“They reach out to the infected person, try to figure out who they might have exposed, alert them and try to get everyone to isolate and basically quarantine so that that occurrence of COVID-19 can be basically cocooned and the spread vastly limited,” he said.

So far, Dobbs says UTRGV’s contact tracer force is made up of people pulled from a variety of backgrounds.

Most have bachelors degrees, he says, although some are student workers from the university. Many of the tracers are people with masters degrees or healthcare professionals who find themselves underemployed because of the pandemic.

Dobbs says they’ve even accepted applicants from religious orders to the program.

“These people are very dedicated and really committed to fighting the pandemic,” he said.

Most of UTRGV’s tracers live in Hidalgo County, Dobbs said, although several live in Cameron County and some live in Starr County, or even out of the Valley.

These tracers often find themselves tracing COVID-19 out of South Texas and calling people across the state.

“They might be tracing people in Lubbock or El Paso or Houston,” Dobbs said.

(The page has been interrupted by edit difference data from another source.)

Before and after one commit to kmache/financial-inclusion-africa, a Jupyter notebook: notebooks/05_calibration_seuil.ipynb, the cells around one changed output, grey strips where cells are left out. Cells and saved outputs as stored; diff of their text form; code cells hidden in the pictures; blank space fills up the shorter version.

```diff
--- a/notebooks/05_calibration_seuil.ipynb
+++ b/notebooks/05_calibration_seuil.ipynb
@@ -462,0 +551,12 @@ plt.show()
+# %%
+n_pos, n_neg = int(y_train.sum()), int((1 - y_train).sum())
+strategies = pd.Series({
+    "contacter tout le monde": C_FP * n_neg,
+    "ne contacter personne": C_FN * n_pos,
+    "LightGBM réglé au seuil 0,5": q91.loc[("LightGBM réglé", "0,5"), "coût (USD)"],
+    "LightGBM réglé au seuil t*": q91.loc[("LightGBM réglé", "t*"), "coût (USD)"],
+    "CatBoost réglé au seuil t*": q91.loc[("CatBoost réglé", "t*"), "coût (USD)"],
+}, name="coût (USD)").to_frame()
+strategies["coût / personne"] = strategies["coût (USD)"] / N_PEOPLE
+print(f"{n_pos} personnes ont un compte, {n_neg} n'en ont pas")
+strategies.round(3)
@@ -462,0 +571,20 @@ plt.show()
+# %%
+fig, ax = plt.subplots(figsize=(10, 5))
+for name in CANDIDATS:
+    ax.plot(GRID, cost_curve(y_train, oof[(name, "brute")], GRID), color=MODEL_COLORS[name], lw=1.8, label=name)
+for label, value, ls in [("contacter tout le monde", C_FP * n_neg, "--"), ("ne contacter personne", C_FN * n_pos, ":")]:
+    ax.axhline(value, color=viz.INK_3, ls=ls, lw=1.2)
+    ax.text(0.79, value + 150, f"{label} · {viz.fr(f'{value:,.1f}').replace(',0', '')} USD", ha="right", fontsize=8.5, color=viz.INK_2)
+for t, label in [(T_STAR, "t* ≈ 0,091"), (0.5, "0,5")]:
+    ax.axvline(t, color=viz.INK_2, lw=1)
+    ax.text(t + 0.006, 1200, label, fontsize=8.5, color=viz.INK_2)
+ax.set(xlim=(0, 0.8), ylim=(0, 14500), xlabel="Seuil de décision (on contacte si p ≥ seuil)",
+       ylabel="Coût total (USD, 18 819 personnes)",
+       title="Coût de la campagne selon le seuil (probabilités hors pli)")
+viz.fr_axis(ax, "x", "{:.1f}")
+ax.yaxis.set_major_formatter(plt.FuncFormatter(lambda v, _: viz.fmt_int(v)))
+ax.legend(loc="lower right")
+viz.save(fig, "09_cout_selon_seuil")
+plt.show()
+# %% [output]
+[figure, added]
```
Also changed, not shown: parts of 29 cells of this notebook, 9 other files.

Beatriss Flores, 23, is a UTRGV chemistry graduate and one of the contact tracers hired through the university.

“You’re helping the whole community stay safe, so it’s cool that we’re all working toward that goal of wanting to end this pandemic,” she said.

Flores says the amount of calls she makes daily varies but is sometimes around 15. Some calls are short, others take up to 20 minutes.

“You have to be very empathetic. Patient. Have good communication with your teammates,” she said.

Previously working as a caretaker for her grandfather and as a diabetic cooking teacher helped her develop communication skills, Flores said.

“Teaching diabetic cooking classes is pretty difficult when people don’t want to change their lifestyles, you know, they’re only there because their wives or family members want them to change,” she said. “So you learn how to talk to them and make them understand why it’s important.”

Flores said the program is still new and changes are frequent.

Dobbs said that the administration is adapting to the program too, with burnout being one potential hurdle on the horizon. He said employee turnover in the program is a little higher than he expected, but comparable to the amount of turnover in other part-time jobs.

“The longer that the pandemic goes, the higher risk we’ll have of individuals experiencing burnout and fatigue, stress disorders,” he said. “That’s something that we’re really going to need to think about if the pandemic lasts for a long time.”

Whatever the challenges of developing a massive contact tracing program, Dobbs said, the severity of the pandemic necessitates it.

“We have to do it, because this is our big crisis of the century — at least I hope it is.”